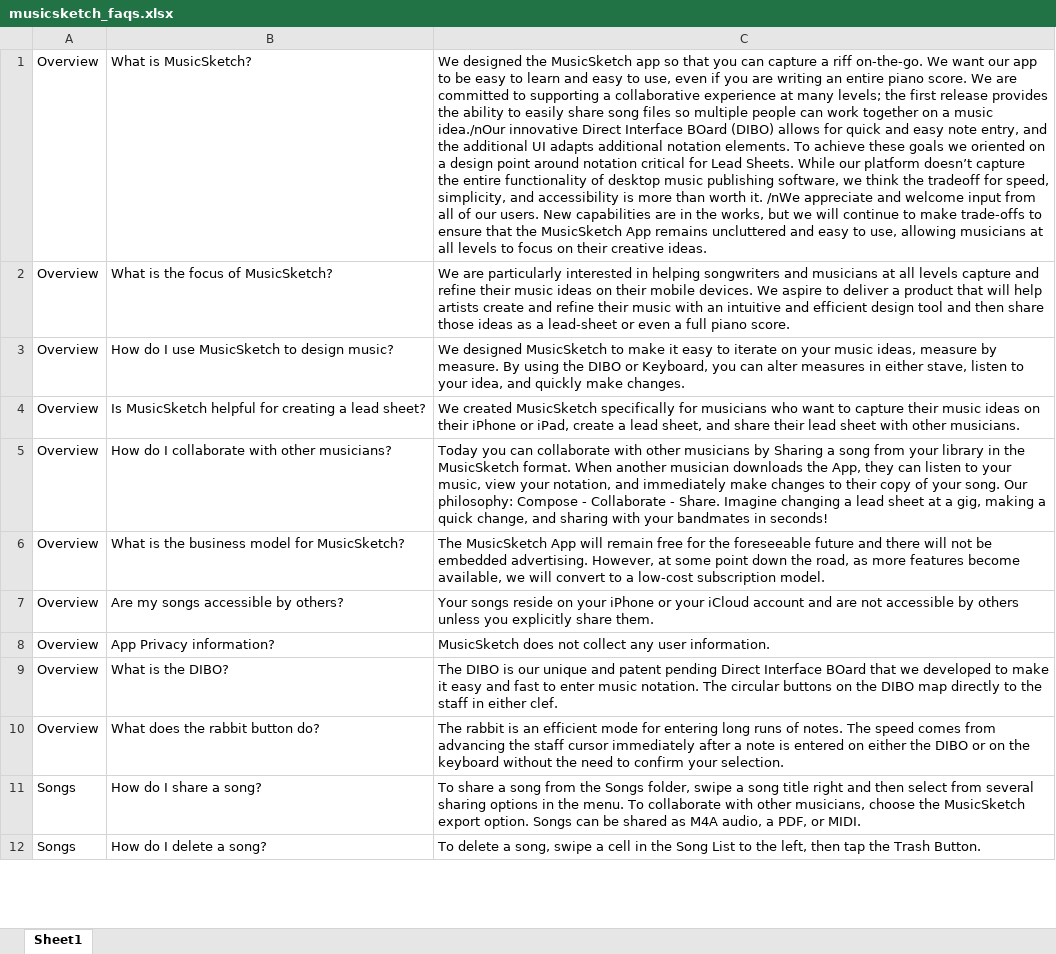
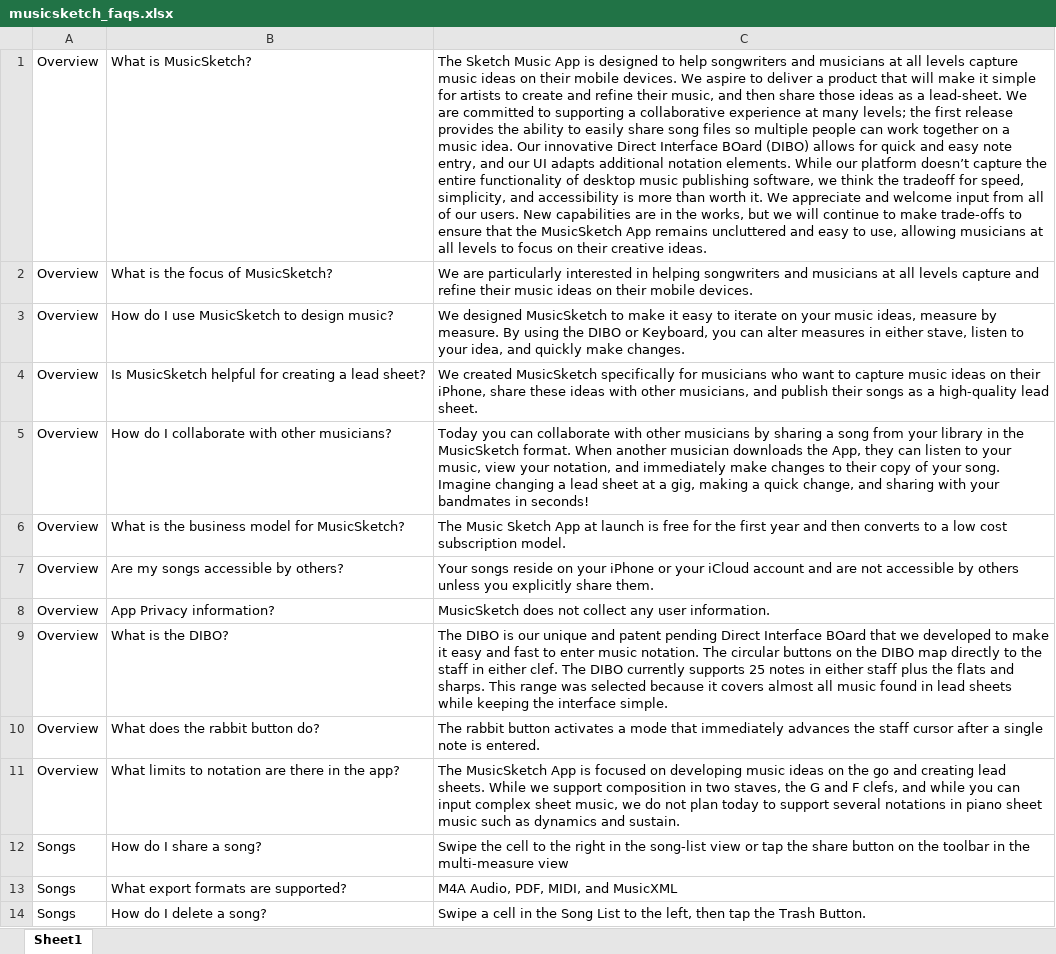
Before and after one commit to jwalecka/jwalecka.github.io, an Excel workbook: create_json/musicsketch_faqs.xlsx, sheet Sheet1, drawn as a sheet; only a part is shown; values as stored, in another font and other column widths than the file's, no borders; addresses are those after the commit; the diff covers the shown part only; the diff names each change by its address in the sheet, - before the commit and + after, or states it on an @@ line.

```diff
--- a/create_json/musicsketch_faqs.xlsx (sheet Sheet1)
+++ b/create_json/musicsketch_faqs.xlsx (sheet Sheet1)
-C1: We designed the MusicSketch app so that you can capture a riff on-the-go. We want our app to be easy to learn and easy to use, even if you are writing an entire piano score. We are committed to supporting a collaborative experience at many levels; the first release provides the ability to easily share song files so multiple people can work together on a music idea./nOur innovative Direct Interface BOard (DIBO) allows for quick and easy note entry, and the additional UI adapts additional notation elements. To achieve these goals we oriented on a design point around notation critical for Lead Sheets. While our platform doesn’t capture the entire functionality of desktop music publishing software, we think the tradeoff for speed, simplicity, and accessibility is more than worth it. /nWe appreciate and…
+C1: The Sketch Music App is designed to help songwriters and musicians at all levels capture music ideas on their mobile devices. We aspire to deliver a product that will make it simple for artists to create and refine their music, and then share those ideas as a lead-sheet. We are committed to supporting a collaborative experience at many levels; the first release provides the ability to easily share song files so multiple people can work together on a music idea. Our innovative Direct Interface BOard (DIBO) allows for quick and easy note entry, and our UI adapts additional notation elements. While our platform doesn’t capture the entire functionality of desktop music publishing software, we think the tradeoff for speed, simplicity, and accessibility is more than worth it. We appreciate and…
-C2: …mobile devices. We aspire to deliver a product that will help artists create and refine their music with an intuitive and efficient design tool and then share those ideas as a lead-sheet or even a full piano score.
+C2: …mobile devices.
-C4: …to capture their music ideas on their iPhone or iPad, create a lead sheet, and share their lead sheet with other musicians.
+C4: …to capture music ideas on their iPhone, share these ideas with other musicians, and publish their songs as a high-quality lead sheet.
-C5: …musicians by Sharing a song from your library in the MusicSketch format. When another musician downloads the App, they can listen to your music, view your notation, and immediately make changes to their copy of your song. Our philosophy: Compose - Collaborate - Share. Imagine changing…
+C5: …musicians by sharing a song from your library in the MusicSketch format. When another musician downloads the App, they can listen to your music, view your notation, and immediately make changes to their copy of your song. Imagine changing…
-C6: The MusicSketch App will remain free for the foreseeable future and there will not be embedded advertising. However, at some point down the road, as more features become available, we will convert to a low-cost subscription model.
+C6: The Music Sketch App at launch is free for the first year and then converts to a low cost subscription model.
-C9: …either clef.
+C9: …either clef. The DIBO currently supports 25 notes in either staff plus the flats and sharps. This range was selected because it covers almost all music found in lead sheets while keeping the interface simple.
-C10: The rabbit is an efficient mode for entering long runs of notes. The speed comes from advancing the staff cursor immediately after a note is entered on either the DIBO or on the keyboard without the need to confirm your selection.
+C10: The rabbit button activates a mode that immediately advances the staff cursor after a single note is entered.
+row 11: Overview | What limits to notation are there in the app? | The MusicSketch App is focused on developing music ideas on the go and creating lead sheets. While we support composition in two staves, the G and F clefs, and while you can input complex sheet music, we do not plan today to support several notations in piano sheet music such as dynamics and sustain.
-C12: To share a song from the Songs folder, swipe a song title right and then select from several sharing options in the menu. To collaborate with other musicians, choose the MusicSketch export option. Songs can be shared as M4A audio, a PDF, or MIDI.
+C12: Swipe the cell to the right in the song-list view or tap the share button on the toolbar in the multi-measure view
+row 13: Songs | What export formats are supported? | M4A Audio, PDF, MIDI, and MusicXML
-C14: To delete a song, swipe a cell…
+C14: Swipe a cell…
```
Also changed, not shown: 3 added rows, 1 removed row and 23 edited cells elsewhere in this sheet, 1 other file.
= = = = = = =
Write out all of the data above exactly, without any of its pictures.

__Task answer__
Before and after one commit to jwalecka/jwalecka.github.io, an Excel workbook: create_json/musicsketch_faqs.xlsx, sheet Sheet1, drawn as a sheet; only a part is shown; values as stored, in another font and other column widths than the file's, no borders; addresses are those after the commit; the diff covers the shown part only; the diff names each change by its address in the sheet, - before the commit and + after, or states it on an @@ line.

```diff
--- a/create_json/musicsketch_faqs.xlsx (sheet Sheet1)
+++ b/create_json/musicsketch_faqs.xlsx (sheet Sheet1)
-C1: We designed the MusicSketch app so that you can capture a riff on-the-go. We want our app to be easy to learn and easy to use, even if you are writing an entire piano score. We are committed to supporting a collaborative experience at many levels; the first release provides the ability to easily share song files so multiple people can work together on a music idea./nOur innovative Direct Interface BOard (DIBO) allows for quick and easy note entry, and the additional UI adapts additional notation elements. To achieve these goals we oriented on a design point around notation critical for Lead Sheets. While our platform doesn’t capture the entire functionality of desktop music publishing software, we think the tradeoff for speed, simplicity, and accessibility is more than worth it. /nWe appreciate and…
+C1: The Sketch Music App is designed to help songwriters and musicians at all levels capture music ideas on their mobile devices. We aspire to deliver a product that will make it simple for artists to create and refine their music, and then share those ideas as a lead-sheet. We are committed to supporting a collaborative experience at many levels; the first release provides the ability to easily share song files so multiple people can work together on a music idea. Our innovative Direct Interface BOard (DIBO) allows for quick and easy note entry, and our UI adapts additional notation elements. While our platform doesn’t capture the entire functionality of desktop music publishing software, we think the tradeoff for speed, simplicity, and accessibility is more than worth it. We appreciate and…
-C2: …mobile devices. We aspire to deliver a product that will help artists create and refine their music with an intuitive and efficient design tool and then share those ideas as a lead-sheet or even a full piano score.
+C2: …mobile devices.
-C4: …to capture their music ideas on their iPhone or iPad, create a lead sheet, and share their lead sheet with other musicians.
+C4: …to capture music ideas on their iPhone, share these ideas with other musicians, and publish their songs as a high-quality lead sheet.
-C5: …musicians by Sharing a song from your library in the MusicSketch format. When another musician downloads the App, they can listen to your music, view your notation, and immediately make changes to their copy of your song. Our philosophy: Compose - Collaborate - Share. Imagine changing…
+C5: …musicians by sharing a song from your library in the MusicSketch format. When another musician downloads the App, they can listen to your music, view your notation, and immediately make changes to their copy of your song. Imagine changing…
-C6: The MusicSketch App will remain free for the foreseeable future and there will not be embedded advertising. However, at some point down the road, as more features become available, we will convert to a low-cost subscription model.
+C6: The Music Sketch App at launch is free for the first year and then converts to a low cost subscription model.
-C9: …either clef.
+C9: …either clef. The DIBO currently supports 25 notes in either staff plus the flats and sharps. This range was selected because it covers almost all music found in lead sheets while keeping the interface simple.
-C10: The rabbit is an efficient mode for entering long runs of notes. The speed comes from advancing the staff cursor immediately after a note is entered on either the DIBO or on the keyboard without the need to confirm your selection.
+C10: The rabbit button activates a mode that immediately advances the staff cursor after a single note is entered.
+row 11: Overview | What limits to notation are there in the app? | The MusicSketch App is focused on developing music ideas on the go and creating lead sheets. While we support composition in two staves, the G and F clefs, and while you can input complex sheet music, we do not plan today to support several notations in piano sheet music such as dynamics and sustain.
-C12: To share a song from the Songs folder, swipe a song title right and then select from several sharing options in the menu. To collaborate with other musicians, choose the MusicSketch export option. Songs can be shared as M4A audio, a PDF, or MIDI.
+C12: Swipe the cell to the right in the song-list view or tap the share button on the toolbar in the multi-measure view
+row 13: Songs | What export formats are supported? | M4A Audio, PDF, MIDI, and MusicXML
-C14: To delete a song, swipe a cell…
+C14: Swipe a cell…
```
Also changed, not shown: 3 added rows, 1 removed row and 23 edited cells elsewhere in this sheet, 1 other file.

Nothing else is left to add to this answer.